Diane nodded in agreement.
“What is it that you want for your children and grandchildren?” I asked.
Diane took the lead, “I guess you can say that we don’t want them to have to struggle as much as we did, but on the other hand, we don’t want to take away their drive and ambition. Of course, if our children or grandchildren suffer an accident or disability, we want the funds to be used for their care.”
“Education,” chimed in Robert, “is important too. I don’t mind teaching a man to fish, rather than feeding him a fish, if you know what I mean.”
“Well, there’s plenty to take care of both of your concerns, and so much more than that,” I added. “Tell me, what was an important moment in your youth? Maybe that can uncover some clues.”
“My father worked two jobs, and my mother taught dance to supplement our income,” Diane said. “Growing up we didn’t have much. As a youngster, Mom wanted to attend Julliard but never had the opportunity. So, she taught dance as a young adult. Our daughter followed in her grandmother’s footsteps. She teaches dance but doesn’t make much money.”
“Would you have any interest in adding a charitable component to your plan?” I asked. “For example, you can create a private foundation that pays your daughter to teach dance to underprivileged kids. That would carry forward your mother’s work.”
“A foundation could do that? Robert asked.
“Yes, of course! I answered. “I’m talking here about a private operating foundation. The IRS defines it as a foundation that spends at least 85% of its adjusted net income or its minimum investment return, whichever is less, directly for the active conduct of its exempt activities. Directly for the active conduct refers to qualifying distributions a foundation makes that are used to conduct exempt activities by the foundation itself, rather than by making donations to grantee charitable organizations. Operating a dance studio for underprivileged children would qualify as active conduct.”

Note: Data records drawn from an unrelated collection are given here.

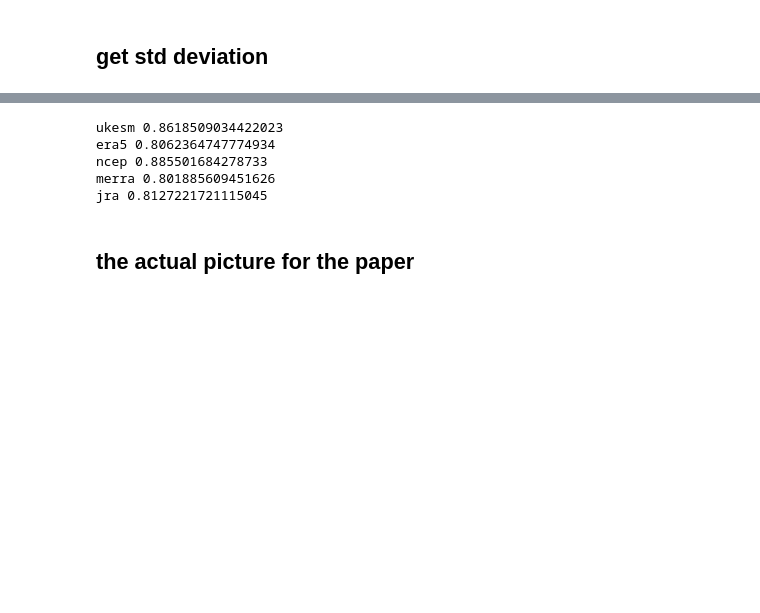
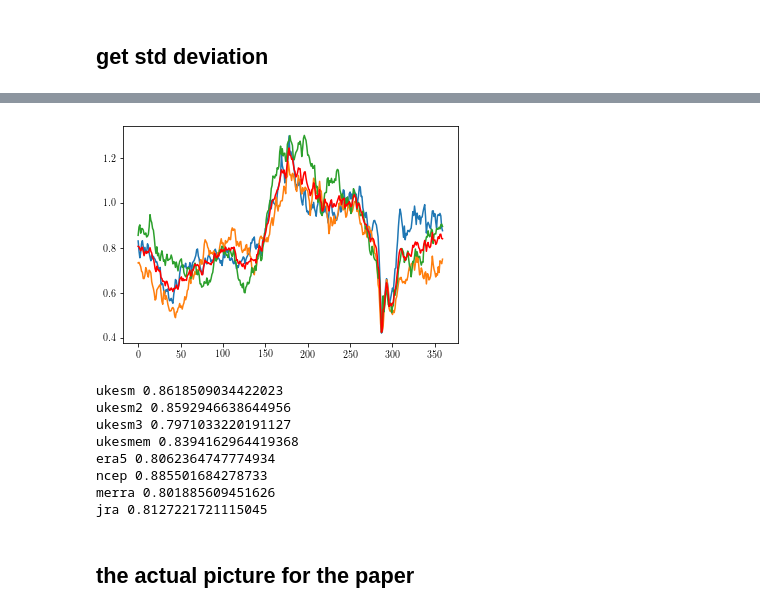
Before and after one commit to tjarnikova/windEval, a Jupyter notebook: plottingCode/jetposition.ipynb, the cells around one changed output, grey strips where cells are left out. Saved outputs shown, nothing was run; the diff lists cells and outputs as text; code cells hidden in the pictures; blank space fills up the shorter version.

```diff
--- a/plottingCode/jetposition.ipynb
+++ b/plottingCode/jetposition.ipynb
@@ -165,14 +183,37 @@ era5 = xr.open_dataset(f'{idir}/ERA5_stdjet_FY.nc')
 ncep = xr.open_dataset(f'{idir}/NCEP-NCAR_stdjet_FY.nc')
 merra = xr.open_dataset(f'{idir}/MERRA_stdjet_FY.nc')
 ukesm = xr.open_dataset(f'{idir}/UKESM_stdjet_FY.nc')
+ukesm2 = xr.open_dataset(f'{idir}/UKESMm2_stdjet_FY.nc')
+ukesm3 = xr.open_dataset(f'{idir}/UKESMm3_stdjet_FY.nc')
+ukesm3 = xr.open_dataset(f'{idir}/UKESMm3_stdjet_FY.nc')
+# %%
+plt.plot(ukesm2.lon,ukesm2.__xarray_dataarray_variable__)
+plt.plot(ukesm3.lon,ukesm3.__xarray_dataarray_variable__)
+plt.plot(ukesm.lon,ukesm.__xarray_dataarray_variable__)
+
+ukesmem = (ukesm2 + ukesm3 + ukesm) / 3
+
+plt.plot(ukesmem.lon,ukesmem.__xarray_dataarray_variable__, 'r-')
+
+save = False
+if save:
+    ukesmem.to_netcdf(f'{idir}/UKESMEM_stdjet_FY.nc')
+# %% [output]
+[figure, added]
 # %%
 print(f'ukesm {np.nanmean(ukesm.__xarray_dataarray_variable__.values)}')
+print(f'ukesm2 {np.nanmean(ukesm2.__xarray_dataarray_variable__.values)}')
+print(f'ukesm3 {np.nanmean(ukesm3.__xarray_dataarray_variable__.values)}')
+print(f'ukesmem {np.nanmean(ukesmem.__xarray_dataarray_variable__.values)}')
 print(f'era5 {np.nanmean(era5.__xarray_dataarray_variable__.values)}')
 print(f'ncep {np.nanmean(ncep.__xarray_dataarray_variable__.values)}')
 print(f'merra {np.nanmean(merra.__xarray_dataarray_variable__.values)}')
 print(f'jra {np.nanmean(jra.__xarray_dataarray_variable__.values)}')
 # %% [output]
 ukesm 0.8618509034422023
+ukesm2 0.8592946638644956
+ukesm3 0.7971033220191127
+ukesmem 0.8394162964419368
 era5 0.8062364747774934
 ncep 0.885501684278733
 merra 0.801885609451626
```
Also changed, not shown: parts of 20 cells of this notebook.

Diane seemed puzzled. “Why would we want a private operating foundation as opposed to just a private foundation?”
“A private foundation that is not a private operating foundation is required to distributed at least 5% of the fair market value of its noncharitable-use assets through grants to qualifying 501(c)(3) charities. There is also an excise tax on the net investment income of private foundations equals 1 to 2% of net investment income.”
Our conversation continued into the benefits of a private foundation, including family control over the entity. The foundation would have an annual meeting, where the family could decide how it was going to complete its charitable missions. A foundation could, of course, include several different goals. These philanthropic activities can serve to bond the family together for generations.
Generally speaking, younger family members tend to favor social responsibility causes, while older ones might favor the arts, medicine, religion, or education. There’s no reason to limit a foundation’s causes to just one outlet. The big decision with private foundations is to determine whether the family wants it to be an operating foundation, or simply a grant foundation.
Donor Advised Funds are another way to promote family philanthropy. These can be established through many investment banks and companies, and don’t have to file for tax exempt status. In a future article I’ll review DAFs in greater detail.
When I have conversations with my clients about how they want their hard-earned wealth to be used, philanthropy is a topic that isn’t discussed enough. When there will be more than enough to provide for children and grandchildren’s future, what better way to bond a family together than through philanthropy? There’s the added benefit of charitable tax deductions associated with the transfer into charitable entities.
Balancing bequests to provide for your loved ones needs while at the same time bonding the family now and into the future speaks to the concerns that many people of wealth harbor. I hope this column gives you some ideas to talk to your estate planning counsel about.
©2022 Craig R. Hersch, Sheppard Law Firm Learn more at www.floridaestateplanning.com